:: ACTION ITEM ::
Give only the number of lines in the data that contain the word "just".

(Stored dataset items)
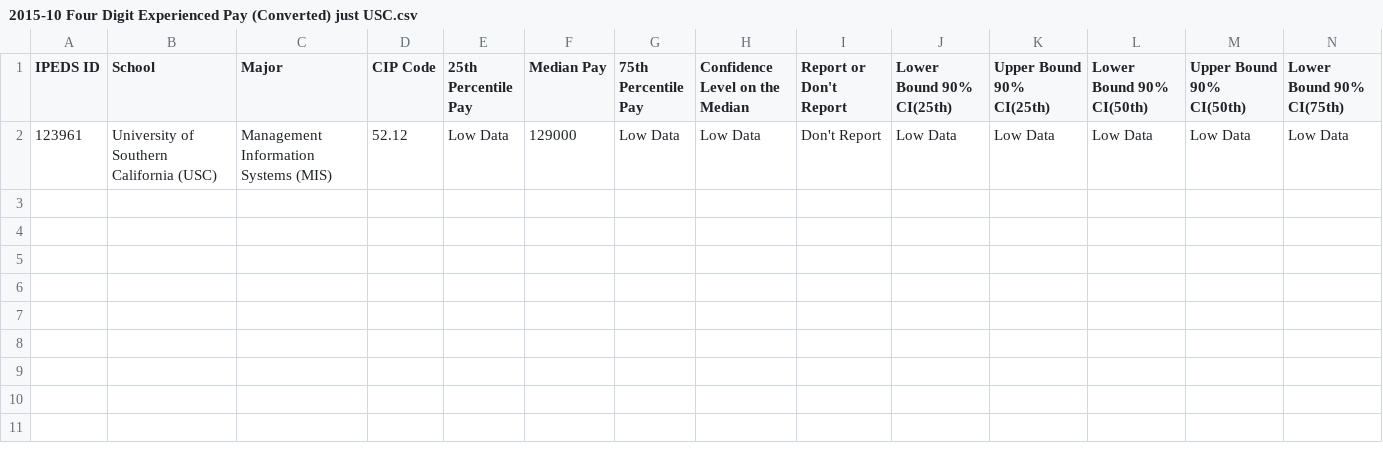
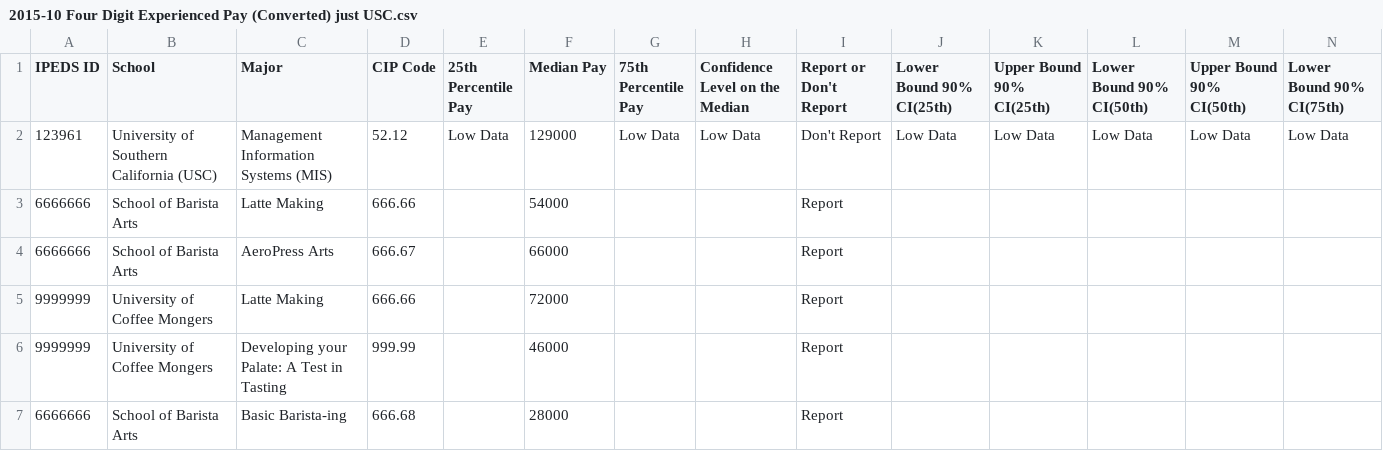
Before and after one commit to andrewschmidt/HiUni-Reports, a CSV file: 2015-10 Four Digit Experienced Pay (Converted) just USC.csv, drawn as a sheet; only a part is shown; rows hold the shown columns only; the diff names each change by its address in the sheet, - before the commit and + after, or states it on an @@ line.

```diff
--- a/2015-10 Four Digit Experienced Pay (Converted) just USC.csv
+++ b/2015-10 Four Digit Experienced Pay (Converted) just USC.csv
+row 3: 6666666 | School of Barista Arts | Latte Making | 666.66 |  | 54000 |  |  | Report
+row 4: 6666666 | School of Barista Arts | AeroPress Arts | 666.67 |  | 66000 |  |  | Report
+row 5: 9999999 | University of Coffee Mongers | Latte Making | 666.66 |  | 72000 |  |  | Report
+row 6: 9999999 | University of Coffee Mongers | Developing your Palate: A Test in Tasting | 999.99 |  | 46000 |  |  | Report
+row 7: 6666666 | School of Barista Arts | Basic Barista-ing | 666.68 |  | 28000 |  |  | Report
```
Also changed, not shown: 6 other files.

:: EXPECTED ANSWER ::
3